On a brisk early February morning, all of us El Niño-Southern Oscillation (ENSO) forecasters emerged from our burrows and saw our shadows. That can mean only one thing: conditions are favorable for the development of La Niña within the next six months. Yes, the February ENSO Outlook officially announces that we are in a La Niña Watch, even while, at the current moment, the Pacific Ocean remains in an El Niño (this is simultaneous to the ongoing El Niño Advisory—here is an explainer to help sort it out). The outlook gives a 79% chance that El Niño will transition to ENSO-Neutral by the April–June period, and then a 55% chance the Pacific transitions into La Niña in June–August. Confused? I’ll…
Find your favorites! Here's an index of ENSO blog posts grouped a bit differently than what you get from the Climate.gov search function or what a simple listing page produces. The categories are simply the main ways that the ENSO blogging team tends to remember and talk about previous posts. Please keep in mind that everything about this index list is manual, from remembering/finding articles to include to the alphabetization of the guest authors section. I will almost certainly have missed some posts or made other mistakes. If you see a problem, feel free to point it out in the comments. I update this page a few times per year, so it will eventually get corrected.
Happy New Year from the ENSO Blog! With the arrival of the new year and an ongoing strong El Niño, many folks are already asking us, why isn’t the current El Niño bringing the expected wetter/drier/warmer/cooler conditions over my house yet?!
First, we’ve already seen impacts consistent with El Niño across much of the globe and those impacts have been occurring for some time now. A quick look around the world indicates some very El Niño-like impacts over the past half year (footnote #1).
Second, we’re two-thirds through January as of this writing, which means we’re barely past the midway point in the December-February season. We’ve basically just entered the January-March seaso…
El Niño is very likely close to peak strength and is likely to continue for the next few months, while gradually weakening. Despite the expected weakening of El Niño’s tropical Pacific sea surface signature, impacts to global climate will continue for the next few months. Forecasters currently expect ENSO-neutral conditions (ENSO = El Niño/Southern Oscillation, the whole El Niño & La Niña system) by the April–June period. After that… you’ll have to read on to find out!
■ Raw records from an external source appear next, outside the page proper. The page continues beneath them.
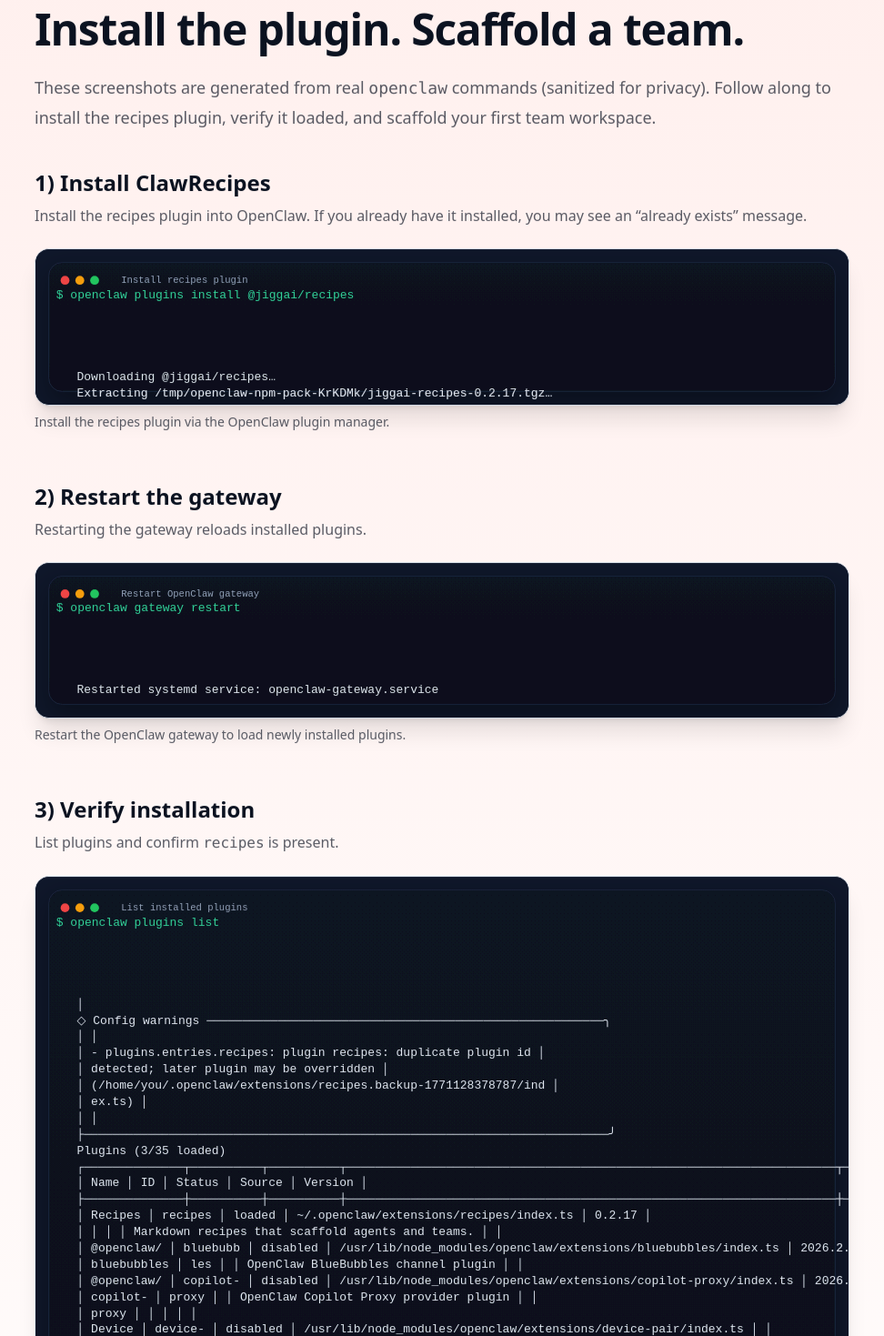
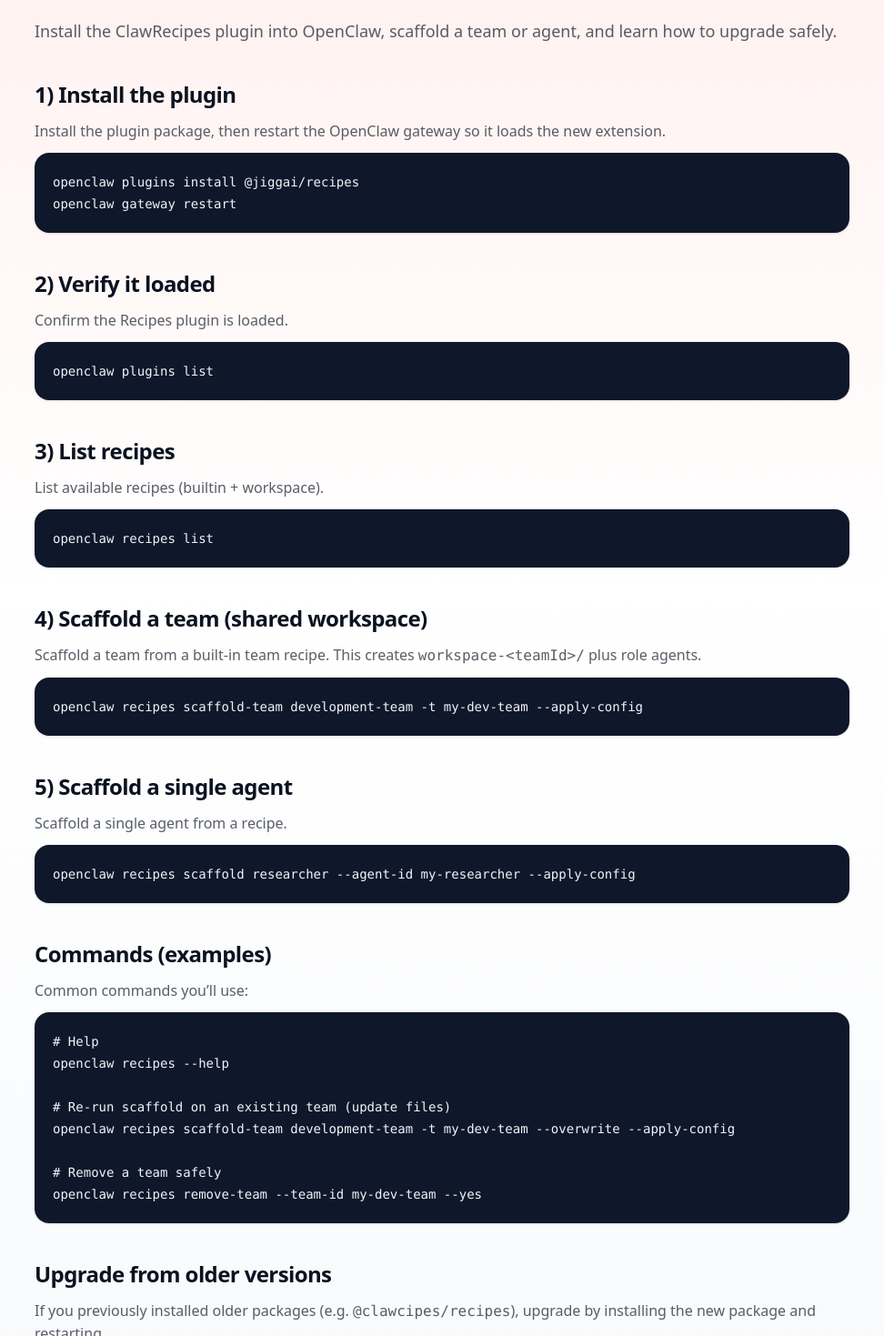
Before and after one commit to JIGGAI/ClawMarket, a Next.js app: page /get-started in a window 1280 px wide. Shown: the part 181-1650 px from the top of the page at 91% size, without its empty margins (154-1126 px from the left). Built offline with nearby package versions, Linux system fonts and the light colour scheme; no server answers.

Commit message:
revert(get-started): remove screenshot-based layout; restore simple instructions

```diff
--- a/src/app/get-started/page.tsx
+++ b/src/app/get-started/page.tsx
@@ -1,151 +1,84 @@
-import Image from "next/image";
-import Link from "next/link";
-import { FadeIn } from "@/components/FadeIn";
-
 export const metadata = {
   title: "Get Started – ClawRecipes",
-  description: "Install the ClawRecipes plugin and scaffold your first OpenClaw team.",
+  description: "Step-by-step instructions for installing and upgrading the ClawRecipes plugin in OpenClaw.",
 };
 
-function Shot({ src, alt, caption }: { src: string; alt: string; caption: string }) {
+function CodeBlock({ children }: { children: React.ReactNode }) {
   return (
-    <figure className="mt-6">
-      {/* SVG terminal renders crisply; Next/Image keeps layout stable. */}
-      <Image
-        src={src}
-        alt={alt}
-        width={1100}
-        height={640}
-        unoptimized
-        className="h-auto w-full rounded-2xl border border-slate-200 bg-slate-900 shadow-xl"
-      />
-      <figcaption className="mt-2 text-sm text-[var(--muted)]">{caption}</figcaption>
-    </figure>
+    <pre className="mt-3 overflow-x-auto rounded-2xl bg-slate-900 p-5 text-sm leading-6 text-slate-100 shadow-sm">
+      <code>{children}</code>
+    </pre>
+  );
+}
+
+function Section({ title, children }: { title: string; children: React.ReactNode }) {
+  return (
+    <section className="mt-10">
+      <h2 className="text-2xl font-bold tracking-tight text-[var(--text)]">{title}</h2>
+      <div className="mt-3 space-y-3 text-[var(--muted)]">{children}</div>
+    </section>
   );
 }
 
 export default function GetStartedPage() {
   return (
-    <main className="w-full">
-      <FadeIn>
-        <section className="px-6 py-16 lg:px-16 lg:py-20">
-          <div className="mx-auto max-w-4xl">
-            <p className="text-sm uppercase tracking-[0.25em] text-[color:var(--coral-bright)]">Get Started</p>
-            <h1 className="mt-4 text-4xl font-bold tracking-tight text-[var(--text)] lg:text-5xl">
-              Install the plugin. Scaffold a team.
-            </h1>
-            <p className="mt-6 text-lg leading-8 text-[var(--muted)]">
-              These screenshots are generated from real <code>openclaw</code> commands (sanitized for privacy). Follow
-              along to install the recipes plugin, verify it loaded, and scaffold your first team workspace.
-            </p>
+    <main className="px-6 py-16 lg:px-16">
+      <div className="mx-auto max-w-4xl">
+        <h1 className="text-4xl font-bold tracking-tight text-[var(--text)] lg:text-5xl">Get Started</h1>
+        <p className="mt-4 text-lg text-[var(--muted)]">
+          Install the ClawRecipes plugin into OpenClaw, scaffold a team or agent, and learn how to upgrade safely.
+        </p>
 
-            <div className="mt-10">
-              <h2 className="text-2xl font-bold text-[var(--text)]">1) Install ClawRecipes</h2>
-              <p className="mt-2 text-base text-[var(--muted)]">
-                Install the recipes plugin into OpenClaw. If you already have it installed, you may see an “already
-                exists” message.
-              </p>
-              <Shot
-                src="/get-started/plugins-install.svg"
-                alt="Terminal screenshot showing openclaw plugins install @jiggai/recipes"
-                caption="Install the recipes plugin via the OpenClaw plugin manager."
-              />
+        <Section title="1) Install the plugin">
+          <p>Install the plugin package, then restart the OpenClaw gateway so it loads the new extension.</p>
+          <CodeBlock>{`openclaw plugins install @jiggai/recipes
+openclaw gateway restart`}</CodeBlock>
+        </Section>
 
-              <h2 className="mt-14 text-2xl font-bold text-[var(--text)]">2) Restart the gateway</h2>
-              <p className="mt-2 text-base text-[var(--muted)]">Restarting the gateway reloads installed plugins.</p>
-              <Shot
-                src="/get-started/gateway-restart.svg"
-                alt="Terminal screenshot showing openclaw gateway restart"
-                caption="Restart the OpenClaw gateway to load newly installed plugins."
-              />
+        <Section title="2) Verify it loaded">
+          <p>Confirm the Recipes plugin is loaded.</p>
+          <CodeBlock>{`openclaw plugins list`}</CodeBlock>
+        </Section>
 
-              <h2 className="mt-14 text-2xl font-bold text-[var(--text)]">3) Verify installation</h2>
-              <p className="mt-2 text-base text-[var(--muted)]">
-                List plugins and confirm <code>recipes</code> is present.
-              </p>
-              <Shot
-                src="/get-started/plugins-list.svg"
-                alt="Terminal screenshot showing openclaw plugins list"
-                caption="Confirm the recipes plugin appears in the installed plugin list."
-              />
+        <Section title="3) List recipes">
+          <p>List available recipes (builtin + workspace).</p>
+          <CodeBlock>{`openclaw recipes list`}</CodeBlock>
+        </Section>
 
-              <h2 className="mt-14 text-2xl font-bold text-[var(--text)]">4) List recipes</h2>
-              <p className="mt-2 text-base text-[var(--muted)]">
-                The plugin ships with built-in recipes (and can also load workspace recipes from your local workspace).
-              </p>
-              <Shot
-                src="/get-started/recipes-list.svg"
-                alt="Terminal screenshot showing openclaw recipes list"
-                caption="List available recipes (builtin + workspace)."
-              />
+        <Section title="4) Scaffold a team (shared workspace)">
+          <p>
+            Scaffold a team from a built-in team recipe. This creates <code>workspace-&lt;teamId&gt;/</code> plus role agents.
+          </p>
+          <CodeBlock>{`openclaw recipes scaffold-team development-team -t my-dev-team --apply-config`}</CodeBlock>
+        </Section>
 
-              <h2 className="mt-14 text-2xl font-bold text-[var(--text)]">5) Scaffold a team workspace</h2>
-              <p className="mt-2 text-base text-[var(--muted)]">
-                Scaffold a shared workspace (tickets, lanes, roles) from a team recipe.
-              </p>
-              <Shot
-                src="/get-started/scaffold-team.svg"
-                alt="Terminal screenshot showing openclaw recipes scaffold-team development-team -t docs-screenshot-team --overwrite"
-                caption="Scaffold a team from a team recipe. Output is JSON describing created files and agents."
-              />
+        <Section title="5) Scaffold a single agent">
+          <p>Scaffold a single agent from a recipe.</p>
+          <CodeBlock>{`openclaw recipes scaffold researcher --agent-id my-researcher --apply-config`}</CodeBlock>
+        </Section>
 
-              <h2 className="mt-14 text-2xl font-bold text-[var(--text)]">If skills are missing</h2>
-              <p className="mt-2 text-base text-[var(--muted)]">
-                Some recipes require additional skills. The CLI will print exactly what is missing and what to install.
-              </p>
-              <Shot
-                src="/get-started/missing-skills.svg"
-                alt="Terminal screenshot showing missing skills error and suggested install commands"
-                caption="If required skills are missing, install them (workspace-local) and re-run scaffold."
-              />
+        <Section title="Commands (examples)">
+          <p>Common commands you’ll use:</p>
+          <CodeBlock>{`# Help
+openclaw recipes --help
 
-              <h2 className="mt-14 text-2xl font-bold text-[var(--text)]">Remove a team</h2>
-              <p className="mt-2 text-base text-[var(--muted)]">
-                When you’re done with a sandbox team, you can remove its workspace.
-              </p>
-              <Shot
-                src="/get-started/remove-team.svg"
-                alt="Terminal screenshot showing openclaw recipes remove-team help"
-                caption="Use remove-team to clean up a scaffolded team workspace."
-              />
+# Re-run scaffold on an existing team (update files)
+openclaw recipes scaffold-team development-team -t my-dev-team --overwrite --apply-config
 
-              <h2 className="mt-14 text-2xl font-bold text-[var(--text)]">Upgrade from older installs</h2>
-              <p className="mt-2 text-base text-[var(--muted)]">
-                If you installed via npm previously, you can update with the plugin manager.
-              </p>
-              <Shot
-                src="/get-started/upgrade.svg"
-                alt="Terminal screenshot showing openclaw plugins update recipes"
-                caption="Update the recipes plugin. Restart the gateway afterward if prompted."
-              />
+# Remove a team safely
+openclaw recipes remove-team --team-id my-dev-team --yes`}</CodeBlock>
+        </Section>
 
-              <div className="mt-16 rounded-2xl bg-slate-50 p-6">
-                <h3 className="text-lg font-semibold text-[var(--text)]">Next</h3>
-                <p className="mt-2 text-base text-[var(--muted)]">
-                  Once you have a team scaffolded, you can browse recipes in the marketplace and manage teams in
-                  ClawKitchen.
-                </p>
-                <div className="mt-4 flex flex-wrap gap-3">
-                  <Link
-                    href="/marketplace"
-                    className="rounded-lg bg-[color:var(--coral-bright)] px-4 py-2 text-base font-semibold text-white shadow-sm hover:brightness-95"
-                  >
-                    Browse Marketplace
-                  </Link>
-                  <a
-                    href="https://docs.openclaw.ai"
-                    target="_blank"
-                    rel="noreferrer"
-                    className="rounded-lg border border-slate-200 bg-white px-4 py-2 text-base font-semibold text-[var(--text)] shadow-sm hover:bg-slate-50"
-                  >
-                    OpenClaw Docs
-                  </a>
-                </div>
-              </div>
-            </div>
-          </div>
-        </section>
-      </FadeIn>
+        <Section title="Upgrade from older versions">
+          <p>
+            If you previously installed older packages (e.g. <code>@clawcipes/recipes</code>), upgrade by installing the
+            new package and restarting.
+          </p>
+          <CodeBlock>{`openclaw plugins install @jiggai/recipes
+openclaw gateway restart
+openclaw plugins list`}</CodeBlock>
+        </Section>
+      </div>
     </main>
   );
 }
```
A bird in hand
Decades of observations have shown us that it’s typical for El Niño’s sea surface temperature anomaly (anomaly = difference from the long-term average) to peak around December or early January. In …
El Niño is zipping along in the tropical Pacific. There’s a 54% chance that this El Niño event will end up “historically strong” (more details below), potentially ranking in the top 5 on record. Looking ahead, it’s likely that El Niño will end and neutral conditions return by April–June.
Sail across the Pacific
El Niño is associated with specific changes to weather and climate around the world, and the stronger an El Niño, the more likely we are to see those impacts. Of course, nothing is ever guaranteed when it comes to our complex Earth system, and the unpredictable effect of chaos may interrupt the expected impacts. For an excellent, in-depth explanation of why a strong El Niño…